:: Data to examine ::

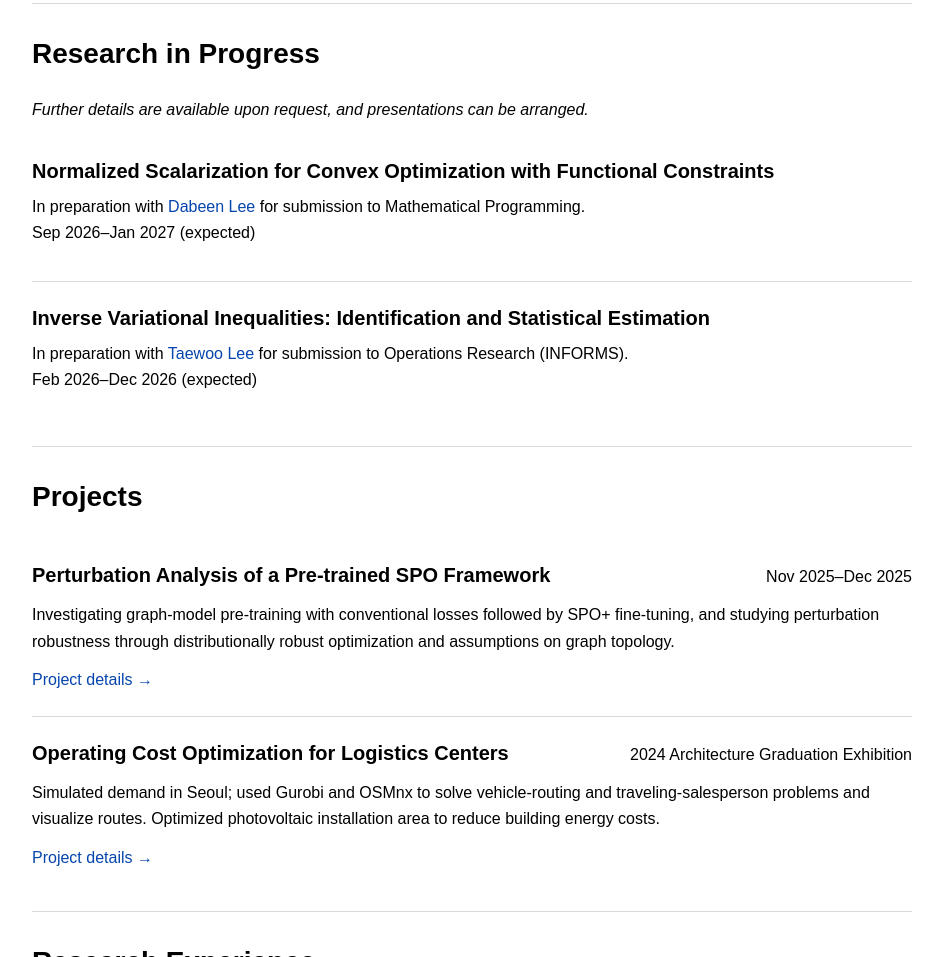
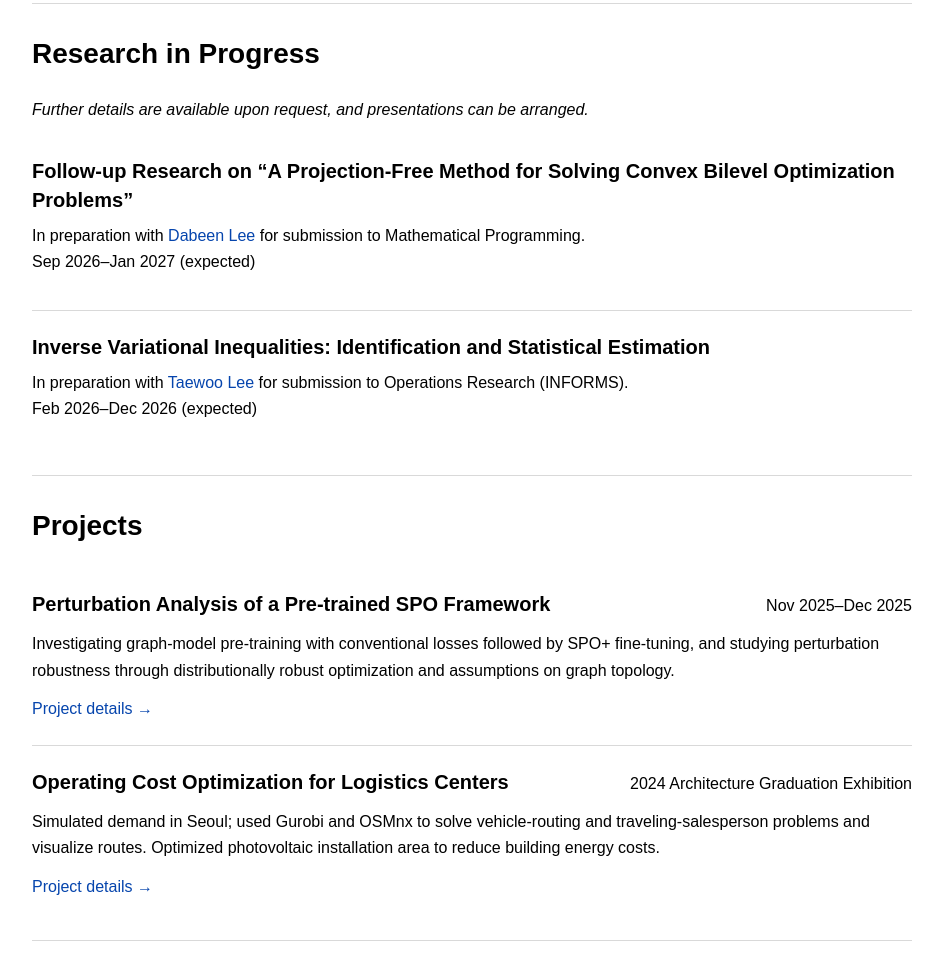
Before and after one commit to jade-ailurus/jade-ailurus.github.io, a plain HTML site: page index.html in a window 1280 px wide. Shown: the part 1020-1977 px from the top of the page, without its empty margins (168-1111 px from the left). Drawn offline with Linux system fonts and the light colour scheme.

Commit message:
Describe first public research project as follow-up work

```diff
--- a/index.html
+++ b/index.html
@@ -96,7 +96,7 @@
       <h2 id="publications-heading">Research in Progress</h2>
       <p class="entry-meta"><em>Further details are available upon request, and presentations can be arranged.</em></p>
 <article class="research-entry">
-        <div class="entry-heading"><h3>Normalized Scalarization for Convex Optimization with Functional Constraints</h3></div>
+        <div class="entry-heading"><h3>Follow-up Research on &ldquo;A Projection-Free Method for Solving Convex Bilevel Optimization Problems&rdquo;</h3></div>
         <p class="entry-meta">In preparation with <a href="https://dabeenl.github.io/">Dabeen Lee</a> for submission to Mathematical Programming.<br>Sep 2026–Jan 2027 (expected)</p>
       </article>
 <article class="research-entry">
```
Also changed, not shown: 1 other file.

:::

Task prompt: Would you print the whole listing exactly, omitting the pictures?

Reply:
Before and after one commit to jade-ailurus/jade-ailurus.github.io, a plain HTML site: page index.html in a window 1280 px wide. Shown: the part 1020-1977 px from the top of the page, without its empty margins (168-1111 px from the left). Drawn offline with Linux system fonts and the light colour scheme.

Commit message:
Describe first public research project as follow-up work

```diff
--- a/index.html
+++ b/index.html
@@ -96,7 +96,7 @@
       <h2 id="publications-heading">Research in Progress</h2>
       <p class="entry-meta"><em>Further details are available upon request, and presentations can be arranged.</em></p>
 <article class="research-entry">
-        <div class="entry-heading"><h3>Normalized Scalarization for Convex Optimization with Functional Constraints</h3></div>
+        <div class="entry-heading"><h3>Follow-up Research on &ldquo;A Projection-Free Method for Solving Convex Bilevel Optimization Problems&rdquo;</h3></div>
         <p class="entry-meta">In preparation with <a href="https://dabeenl.github.io/">Dabeen Lee</a> for submission to Mathematical Programming.<br>Sep 2026–Jan 2027 (expected)</p>
       </article>
 <article class="research-entry">
```
Also changed, not shown: 1 other file.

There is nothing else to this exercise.